# WHAT IS NEEDED
I need every line that includes the word "もえるごみ" copied from the material.

# DATA EXCERPTS
=== Section Start ===
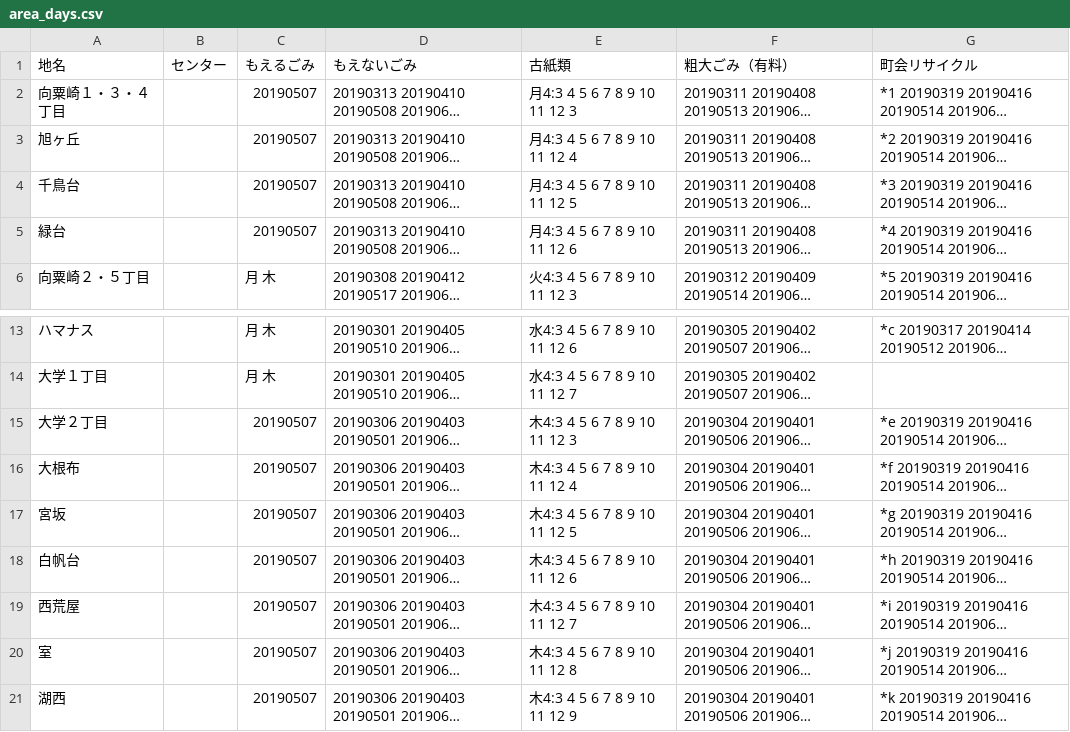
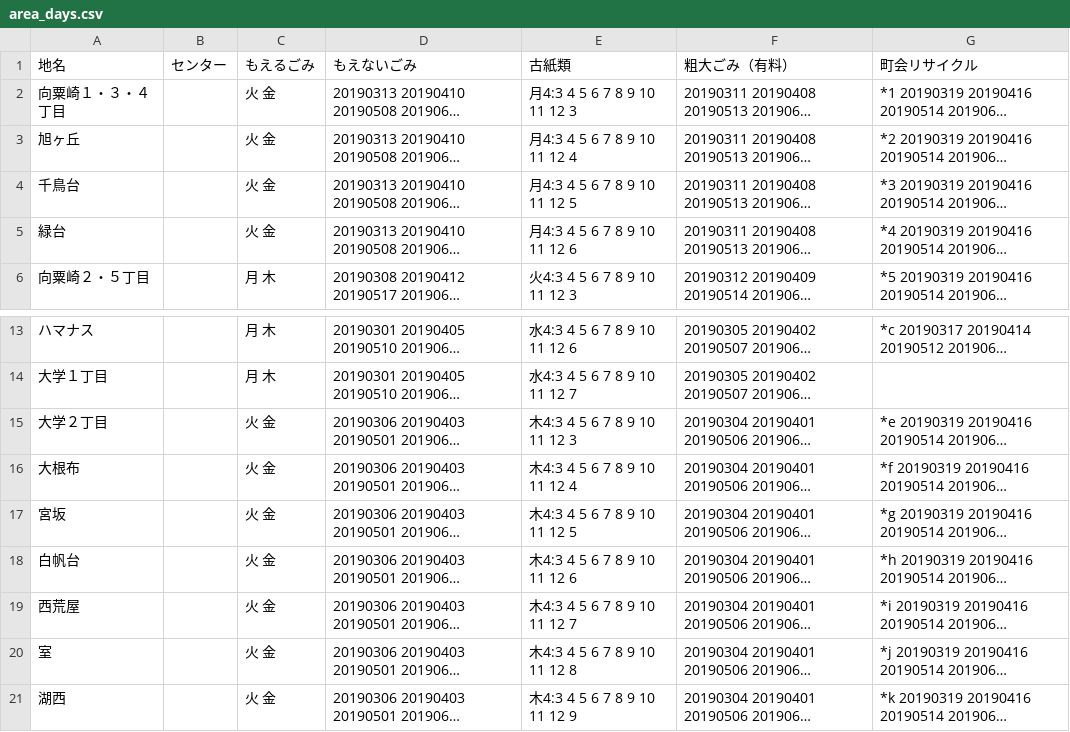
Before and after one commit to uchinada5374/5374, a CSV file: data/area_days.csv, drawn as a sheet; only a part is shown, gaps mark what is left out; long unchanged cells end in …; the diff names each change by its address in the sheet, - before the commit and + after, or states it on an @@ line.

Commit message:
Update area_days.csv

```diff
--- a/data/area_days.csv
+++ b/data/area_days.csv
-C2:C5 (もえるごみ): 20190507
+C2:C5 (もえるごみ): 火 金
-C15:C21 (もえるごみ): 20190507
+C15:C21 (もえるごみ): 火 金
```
=== Section End ===
=== Section Start ===
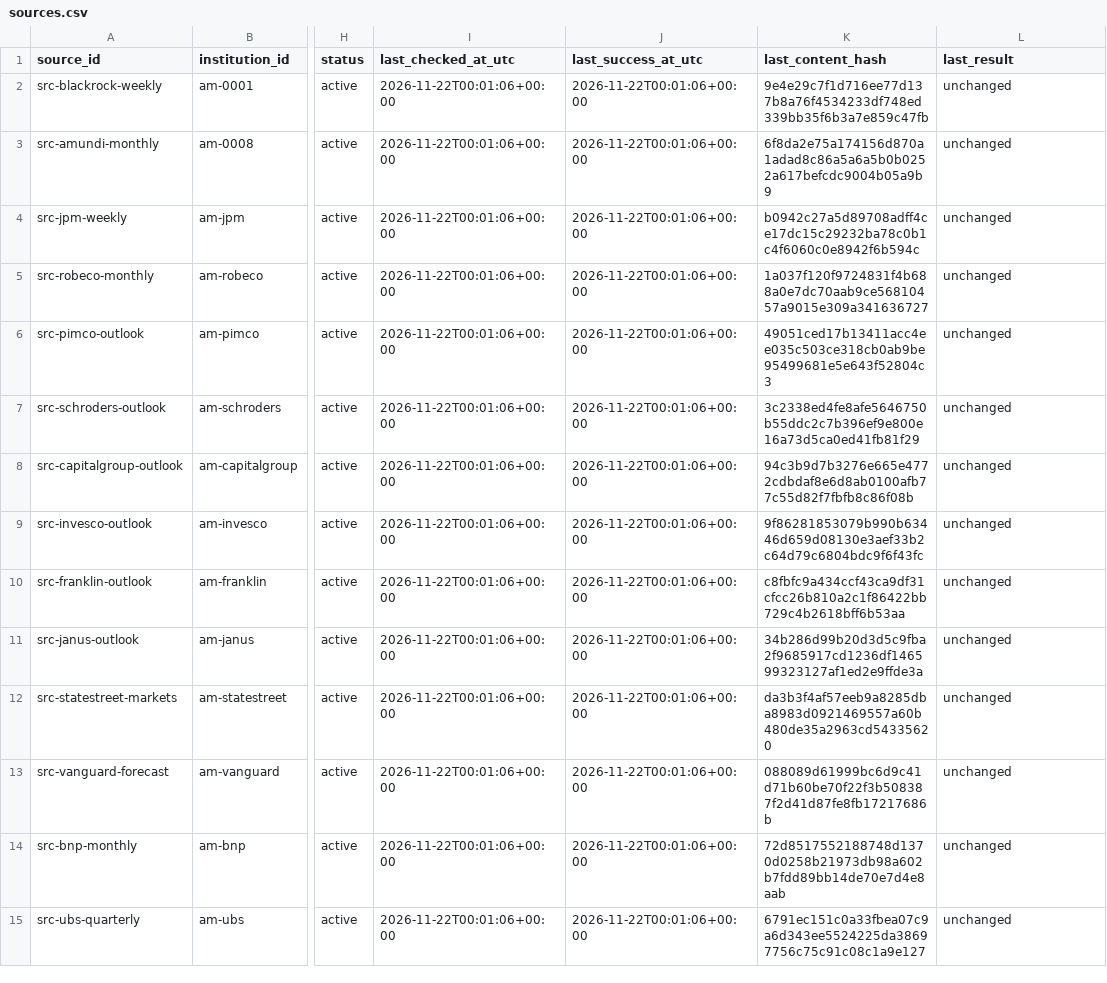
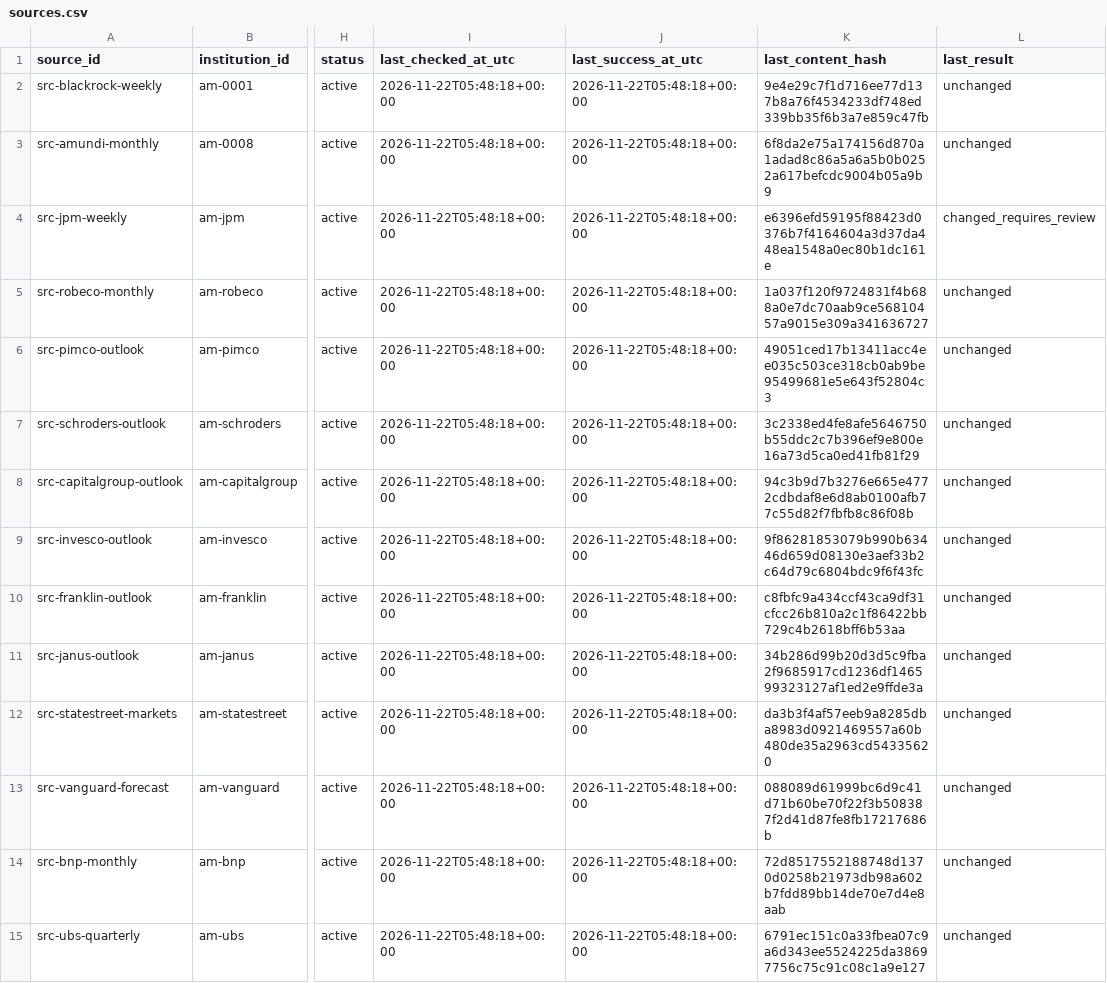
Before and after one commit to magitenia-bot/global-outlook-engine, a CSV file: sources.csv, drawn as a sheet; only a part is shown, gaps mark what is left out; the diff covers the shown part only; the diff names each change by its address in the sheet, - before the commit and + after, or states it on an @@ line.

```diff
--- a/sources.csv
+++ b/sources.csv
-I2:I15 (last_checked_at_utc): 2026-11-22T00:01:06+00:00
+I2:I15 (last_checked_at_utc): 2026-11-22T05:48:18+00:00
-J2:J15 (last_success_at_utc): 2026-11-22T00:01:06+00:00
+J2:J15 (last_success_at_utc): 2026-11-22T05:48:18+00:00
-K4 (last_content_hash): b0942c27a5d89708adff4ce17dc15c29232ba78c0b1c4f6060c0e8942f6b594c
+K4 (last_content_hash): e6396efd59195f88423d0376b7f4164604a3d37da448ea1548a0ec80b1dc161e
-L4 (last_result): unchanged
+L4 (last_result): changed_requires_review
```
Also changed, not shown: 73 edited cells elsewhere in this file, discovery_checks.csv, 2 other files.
=== Section End ===
# SOLUTION FOR THIS PROBLEM
-C2:C5 (もえるごみ): 20190507
+C2:C5 (もえるごみ): 火 金
-C15:C21 (もえるごみ): 20190507
+C15:C21 (もえるごみ): 火 金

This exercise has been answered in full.